It is also recommended to do this even if you are doing one of the major version updates for the same program. For example when Avast or AVG or what ever security program you may use releases a major makeover and release a newly designed program it is always better to totally remove all of say, version 1.2.3 and then do an install of version 1.2.4, even if they are both from the same security vendor.

The above does NOT have to be done for minor version updates but I strongly recommend it for all major Program updates.

And Don't ever install your Security Programs when you have other programs of any sort open; this is a sure fire way to cause problems for yourself.

The next Don't is never for any reason other than to run another security scan, turn off your real time protection without killing the connection to the Internet. If for any reason you need to disable your protection you should always pull the Ethernet cable from the back of your machine or kill the wireless connection via the taskbar icon by the clock. The only real reason you should need to disable real time protection is to run a cleanup tool when advised to do so in the Malware Removal Forum, or if you have enough skill to be doing the clean yourself.

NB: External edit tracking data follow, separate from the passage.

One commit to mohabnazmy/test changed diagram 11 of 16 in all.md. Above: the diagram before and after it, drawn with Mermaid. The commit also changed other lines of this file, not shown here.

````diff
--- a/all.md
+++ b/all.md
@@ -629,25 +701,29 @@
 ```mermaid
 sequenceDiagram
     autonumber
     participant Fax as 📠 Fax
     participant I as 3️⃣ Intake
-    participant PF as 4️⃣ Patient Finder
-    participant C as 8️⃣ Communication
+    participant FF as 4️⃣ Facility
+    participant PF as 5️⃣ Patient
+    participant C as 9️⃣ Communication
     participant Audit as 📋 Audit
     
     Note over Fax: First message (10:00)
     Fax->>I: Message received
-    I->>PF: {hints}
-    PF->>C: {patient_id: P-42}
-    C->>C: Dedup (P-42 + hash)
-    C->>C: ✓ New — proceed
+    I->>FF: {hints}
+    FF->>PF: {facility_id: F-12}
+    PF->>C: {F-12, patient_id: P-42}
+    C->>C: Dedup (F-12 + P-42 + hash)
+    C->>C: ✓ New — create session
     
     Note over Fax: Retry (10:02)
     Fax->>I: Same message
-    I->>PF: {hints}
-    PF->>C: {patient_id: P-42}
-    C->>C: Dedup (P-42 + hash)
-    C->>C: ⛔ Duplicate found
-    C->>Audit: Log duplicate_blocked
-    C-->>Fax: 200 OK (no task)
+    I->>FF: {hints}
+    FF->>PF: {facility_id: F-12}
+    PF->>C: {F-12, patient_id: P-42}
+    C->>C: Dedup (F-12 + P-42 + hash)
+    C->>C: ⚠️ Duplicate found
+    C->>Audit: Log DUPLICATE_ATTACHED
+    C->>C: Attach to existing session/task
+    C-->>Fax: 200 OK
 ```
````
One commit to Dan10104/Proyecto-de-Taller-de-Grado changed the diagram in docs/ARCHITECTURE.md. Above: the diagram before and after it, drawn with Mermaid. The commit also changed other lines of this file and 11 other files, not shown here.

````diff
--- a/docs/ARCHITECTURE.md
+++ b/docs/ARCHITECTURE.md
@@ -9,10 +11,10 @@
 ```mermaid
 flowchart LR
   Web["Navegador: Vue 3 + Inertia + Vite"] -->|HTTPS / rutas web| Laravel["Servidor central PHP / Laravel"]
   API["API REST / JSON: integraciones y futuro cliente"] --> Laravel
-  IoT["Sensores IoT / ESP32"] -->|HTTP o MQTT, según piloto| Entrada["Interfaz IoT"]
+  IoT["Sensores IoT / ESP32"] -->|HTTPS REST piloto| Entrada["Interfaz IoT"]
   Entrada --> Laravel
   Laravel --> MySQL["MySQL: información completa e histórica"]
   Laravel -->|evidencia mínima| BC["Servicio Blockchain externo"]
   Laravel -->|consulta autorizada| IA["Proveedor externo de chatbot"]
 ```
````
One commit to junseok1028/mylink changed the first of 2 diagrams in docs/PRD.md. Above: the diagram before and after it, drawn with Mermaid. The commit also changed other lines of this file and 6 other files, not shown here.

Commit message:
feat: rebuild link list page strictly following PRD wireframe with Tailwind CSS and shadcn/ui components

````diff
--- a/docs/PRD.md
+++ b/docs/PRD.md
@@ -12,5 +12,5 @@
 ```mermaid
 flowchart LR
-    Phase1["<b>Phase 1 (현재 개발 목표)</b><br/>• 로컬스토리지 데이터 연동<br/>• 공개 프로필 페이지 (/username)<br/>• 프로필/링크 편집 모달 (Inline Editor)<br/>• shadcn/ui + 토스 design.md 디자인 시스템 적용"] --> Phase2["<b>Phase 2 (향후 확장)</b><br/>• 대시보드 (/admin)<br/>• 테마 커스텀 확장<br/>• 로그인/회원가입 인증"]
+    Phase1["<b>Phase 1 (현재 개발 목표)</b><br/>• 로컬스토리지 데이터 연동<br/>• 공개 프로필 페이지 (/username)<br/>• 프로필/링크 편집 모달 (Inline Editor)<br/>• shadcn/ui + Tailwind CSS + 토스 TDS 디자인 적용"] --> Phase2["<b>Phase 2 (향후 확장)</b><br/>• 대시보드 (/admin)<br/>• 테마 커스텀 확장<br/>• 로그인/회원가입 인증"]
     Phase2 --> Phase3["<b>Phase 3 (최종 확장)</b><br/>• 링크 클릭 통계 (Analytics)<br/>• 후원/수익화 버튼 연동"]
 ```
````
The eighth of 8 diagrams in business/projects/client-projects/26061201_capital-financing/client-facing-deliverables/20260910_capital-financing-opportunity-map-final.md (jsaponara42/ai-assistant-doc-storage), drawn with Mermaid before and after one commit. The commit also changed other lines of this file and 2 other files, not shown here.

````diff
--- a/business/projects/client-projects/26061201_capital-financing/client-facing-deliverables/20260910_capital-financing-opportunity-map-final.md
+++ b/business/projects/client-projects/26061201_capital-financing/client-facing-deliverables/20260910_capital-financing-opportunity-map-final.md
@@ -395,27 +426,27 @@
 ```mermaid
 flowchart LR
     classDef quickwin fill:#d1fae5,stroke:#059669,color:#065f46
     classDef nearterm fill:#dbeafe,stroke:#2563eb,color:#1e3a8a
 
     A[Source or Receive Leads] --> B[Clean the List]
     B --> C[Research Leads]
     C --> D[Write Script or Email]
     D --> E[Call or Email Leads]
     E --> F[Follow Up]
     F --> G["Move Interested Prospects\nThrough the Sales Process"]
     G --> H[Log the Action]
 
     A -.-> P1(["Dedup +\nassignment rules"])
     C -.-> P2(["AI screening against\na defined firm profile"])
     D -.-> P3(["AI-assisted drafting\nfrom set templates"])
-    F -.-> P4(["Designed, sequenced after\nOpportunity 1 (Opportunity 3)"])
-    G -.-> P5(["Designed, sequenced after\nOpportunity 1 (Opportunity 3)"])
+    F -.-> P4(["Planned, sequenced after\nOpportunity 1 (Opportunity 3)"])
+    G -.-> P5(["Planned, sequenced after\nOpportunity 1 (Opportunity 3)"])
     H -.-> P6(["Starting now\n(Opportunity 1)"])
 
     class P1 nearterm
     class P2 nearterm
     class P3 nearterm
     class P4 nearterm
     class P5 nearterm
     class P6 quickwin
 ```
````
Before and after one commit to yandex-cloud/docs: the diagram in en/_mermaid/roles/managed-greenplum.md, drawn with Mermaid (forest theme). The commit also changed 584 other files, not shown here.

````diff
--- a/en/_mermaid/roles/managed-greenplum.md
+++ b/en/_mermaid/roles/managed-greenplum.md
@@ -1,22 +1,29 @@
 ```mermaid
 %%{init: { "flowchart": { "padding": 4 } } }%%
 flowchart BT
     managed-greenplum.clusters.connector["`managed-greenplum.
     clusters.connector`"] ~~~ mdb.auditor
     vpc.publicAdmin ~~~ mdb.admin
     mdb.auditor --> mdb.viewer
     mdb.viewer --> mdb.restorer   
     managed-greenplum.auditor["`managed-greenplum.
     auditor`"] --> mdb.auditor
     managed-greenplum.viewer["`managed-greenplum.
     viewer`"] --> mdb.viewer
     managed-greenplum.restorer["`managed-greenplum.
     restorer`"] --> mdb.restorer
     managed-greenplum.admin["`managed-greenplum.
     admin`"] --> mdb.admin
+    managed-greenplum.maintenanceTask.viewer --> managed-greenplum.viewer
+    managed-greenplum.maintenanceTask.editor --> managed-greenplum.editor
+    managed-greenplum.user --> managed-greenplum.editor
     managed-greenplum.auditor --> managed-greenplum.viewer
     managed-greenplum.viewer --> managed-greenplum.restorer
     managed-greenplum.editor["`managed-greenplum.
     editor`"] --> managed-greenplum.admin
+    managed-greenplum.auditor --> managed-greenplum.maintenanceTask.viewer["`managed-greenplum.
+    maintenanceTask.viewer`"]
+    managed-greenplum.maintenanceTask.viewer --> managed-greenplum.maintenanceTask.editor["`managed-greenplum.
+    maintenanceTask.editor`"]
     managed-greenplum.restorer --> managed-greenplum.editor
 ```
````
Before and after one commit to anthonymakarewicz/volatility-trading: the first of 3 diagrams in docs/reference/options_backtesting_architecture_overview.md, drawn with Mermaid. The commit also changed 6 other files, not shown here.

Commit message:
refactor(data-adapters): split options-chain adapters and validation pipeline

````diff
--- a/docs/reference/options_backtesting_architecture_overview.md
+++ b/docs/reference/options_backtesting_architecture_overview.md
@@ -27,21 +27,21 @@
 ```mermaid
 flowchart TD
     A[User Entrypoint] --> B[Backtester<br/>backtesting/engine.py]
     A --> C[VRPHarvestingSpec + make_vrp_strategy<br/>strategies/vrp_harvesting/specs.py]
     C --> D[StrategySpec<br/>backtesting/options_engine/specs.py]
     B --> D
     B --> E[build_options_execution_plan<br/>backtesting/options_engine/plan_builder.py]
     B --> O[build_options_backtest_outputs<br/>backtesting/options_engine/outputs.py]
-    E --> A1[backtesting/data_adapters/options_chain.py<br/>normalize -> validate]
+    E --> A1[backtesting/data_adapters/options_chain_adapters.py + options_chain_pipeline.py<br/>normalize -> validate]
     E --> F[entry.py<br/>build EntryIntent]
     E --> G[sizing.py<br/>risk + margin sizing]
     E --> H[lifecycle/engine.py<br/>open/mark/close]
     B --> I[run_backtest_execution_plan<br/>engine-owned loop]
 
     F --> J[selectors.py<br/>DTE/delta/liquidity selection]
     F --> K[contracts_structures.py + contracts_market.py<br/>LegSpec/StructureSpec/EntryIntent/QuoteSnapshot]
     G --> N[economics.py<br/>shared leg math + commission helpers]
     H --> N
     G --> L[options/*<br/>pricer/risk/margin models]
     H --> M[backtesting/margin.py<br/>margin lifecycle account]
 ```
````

Don't ever think that one Security program is enough to rid your machine of infection, malware is getting more and more sophisticated every day and a lot goes undetected, and that of what is detected, is normally very difficult to remove. If you are lucky enough to get your machine clean by yourself then that's fantastic. If not then seek expert free help by to this forum Dell Community Malware Removal Forum, And follow the instructions in this thread Please Read This Before Posting....

In relation to the above paragraph, Don't leave it weeks or months before trying to clean your machine, it is another thing seen daily where people post saying "this problem started months ago". If your machine has been turned in to a bot, then chances are you have probably, indirectly and unknowingly infected 1000's of other machines,
As soon as you suspect infection, Do something about it.

Also Don't ever think what works for one person and one machine will work exactly the same on another machine, no two machines are ever the same. Even if they are the same make, model, operating system and have the same programs installed, there will always be slight differences that make programs run just a little bit different. You should also take into account that every person is different and while one person may get on fine with a certain security setup, another person may struggle to cope with that setup and vice versa.
There is no point having a security setup that you cannot use or do not understand. Use what works for you, not because somebody else said you should.

The last Don't, is not to take anything for granted, nothing is 100% secure due to the huge amount of infections floating around in cyberspace, the most powerful weapons you have against hacking and infection is knowledge, commonsense and most of all USER CAUTION.

NOTE: Remember that there is no one right or wrong security setup, it is all a case of trial and error.
These guidelines are by no means exhaustive but follow them and you will at least have a head start. You can also find an in depth article on securing a system here: Infection Prevention

Surf Safe.